    Joined:
    Oct 13, 1999
    Messages:
    7
    Likes Received:
    0
    Wow,something I know about!I don't decorate trees for a living but it is part of my job this time of year.The method of starting at the base of the branch and going to the end and back is the best.On an artificial tree a little wrapping as you go will keep the cord neat and closer to the branch(thats just several wraps as you are going down the branch not several wraps between each light as I have had people do)and if you untwist the cord at the end of each branch you can slip the end of the branch in the space and have a light on the end of each branch.On a real tree laying works than wrapping unless it is a very hardy tree.Count on about 3 to 4 hundred light strings per foot of tree(I do a 16 foot tree that takes 55 strings of 100)Stand back and squint at the tree to make sure there are no holes,use plenty of extent ion cords and don't plug more than three strings end to end(you can piggy back plugs on the extent ion cords).Of course it helps if you are getting paid by the hour to do all this[​IMG]
     
  14. Ted Lee

    Ted Lee Lead Actor

    Joined:
    May 8, 2001
    Messages:
    8,390
    Likes Received:
    0
    wow! it sounds like most of you folks are using manufactured trees! i'm pretty sure my girlfriend would have a fit if i tried to pull that. personally i'm all for it, but you know how that goes...
     
  15. Walter A. Smith

    Walter A. Smith Auditioning

    Joined:
    Oct 13, 1999
    Messages:
    7
    Likes Received:
    0
    Ted,
    What I meant is that on a live tree instead of wrapping lights around the branch as you go,lay the lights along the branch and at the end of each tip Untwist the cord near a light and slip the tip through,this will allow you to go back the other direction.when you go back the other way toward the base go along the bottom of the branch and untwist the cord every so often and slip a branch tip through to hold in place(or use wire to keep the lights from sagging along the bottom of the branch)I have found that wrapping lights around live tree branches can cause them to twist or pull and cause the tree look unnatural.Also if you are using more than 10 strings of lights on a tree if you put dimmers on all your extention cords you can dim the lights so you wont need sunglasses to look at the tree[​IMG]
     
  16. Ted Lee

    Ted Lee Lead Actor

    Joined:
    May 8, 2001
    Messages:
    8,390
    Likes Received:
    0
    ohh..i get it. in effect, go down one end of the branch (on the top) and go back the same way (on the bottom.)

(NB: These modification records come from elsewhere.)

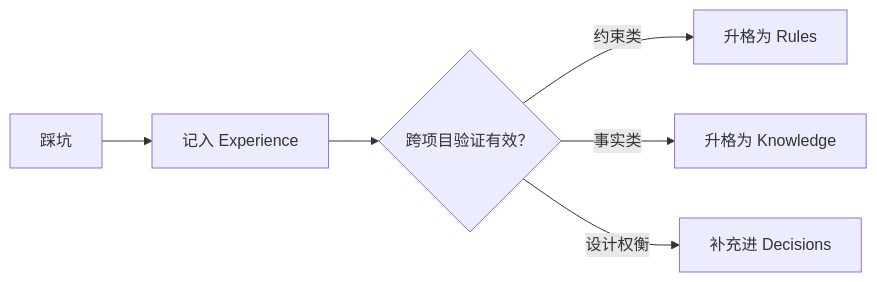
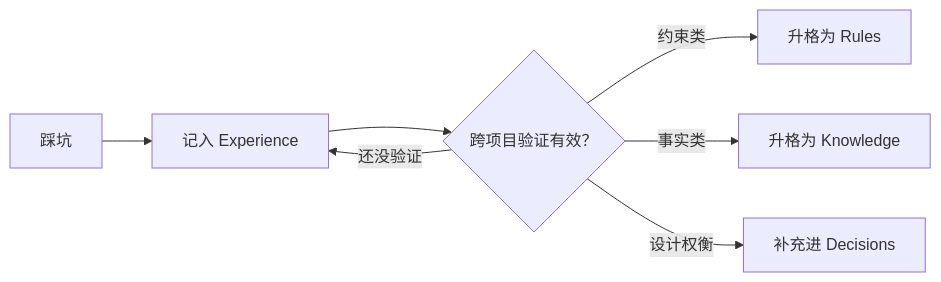
One commit to lee259/lee259.github.io changed the second of 2 diagrams in src/content/posts/agent-memory-6-layer-framework-zh.md. Above: the diagram before and after it, drawn with Mermaid. The commit also changed other lines of this file and 1 other file, not shown here.

Commit message:
fix: sync blog content with source - add missing Mermaid edge, changelog, fix headings

````diff
--- a/src/content/posts/agent-memory-6-layer-framework-zh.md
+++ b/src/content/posts/agent-memory-6-layer-framework-zh.md
@@ -133,8 +133,9 @@
 ```mermaid
 flowchart LR
     A[踩坑] --> B[记入 Experience]
     B --> C{跨项目验证有效？}
+    C -- 还没验证 --> B
     C -- 约束类 --> D[升格为 Rules]
     C -- 事实类 --> E[升格为 Knowledge]
     C -- 设计权衡 --> F[补充进 Decisions]
 ```
````
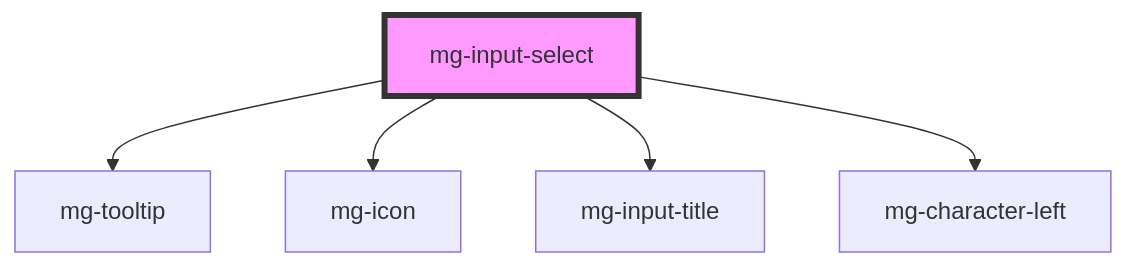
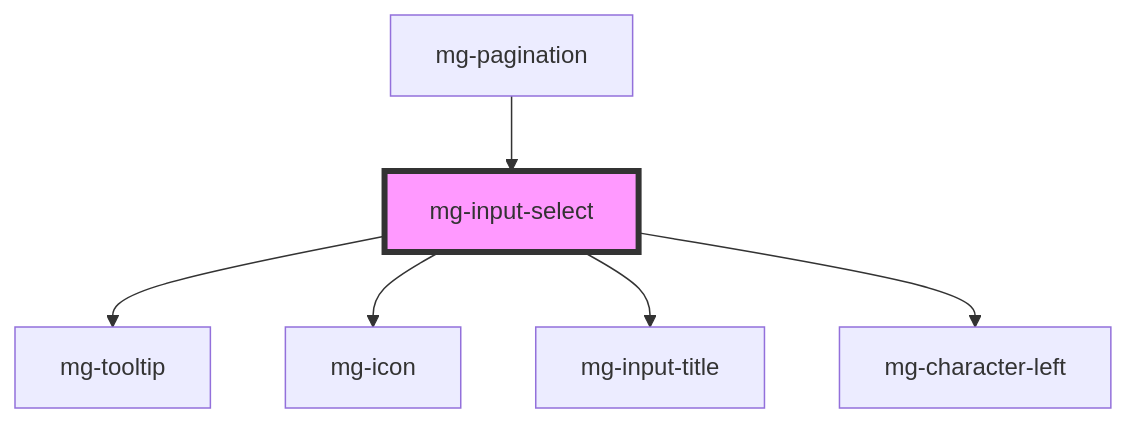
The diagram in src/components/molecules/inputs/mg-input-select/readme.md (MGDIS/mg-components), drawn with Mermaid before and after one commit. The commit also changed other lines of this file and 55 other files, not shown here.

````diff
--- a/src/components/molecules/inputs/mg-input-select/readme.md
+++ b/src/components/molecules/inputs/mg-input-select/readme.md
@@ -44,8 +48,9 @@
 ```mermaid
 graph TD;
   mg-input-select --> mg-tooltip
   mg-input-select --> mg-icon
   mg-input-select --> mg-input-title
   mg-input-select --> mg-character-left
+  mg-pagination --> mg-input-select
   style mg-input-select fill:#f9f,stroke:#333,stroke-width:4px
 ```
````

    okay, good tip about splitting the wire with the branches too.

    hmm...we're picking up the tree today. guess what i'll be doing?

    thx again!
     
  17. Ted Lee

    Ted Lee Lead Actor

    Joined:
    May 8, 2001
    Messages:
    8,390
    Likes Received:
    0
    i found a pretty good article at lowes.com - it pretty much repeats what walter already knows. [​IMG]
    Creating A Designer Tree
     
  18. andrew markworthy

    Joined:
    Sep 30, 1999
    Messages:
    4,762
    Likes Received:
    12
    Really simple technique - I get my wife to do it. [​IMG]
     
  19. DavidMich

    DavidMich Stunt Coordinator

    Joined:
    Nov 27, 2000
    Messages:
    177
    Likes Received:
    0
    1) Go into attic.

    2) Open trap door in floor.

    3) Remove plastic bag.

    4) Lower fully lit/decorated tree into room below.

    5) Remove hook from top of tree.

    5) Plug in.

    6) See people's jaw drop in amazement of your genius.

    Reverse procedure on January 15th.
     

Share This Page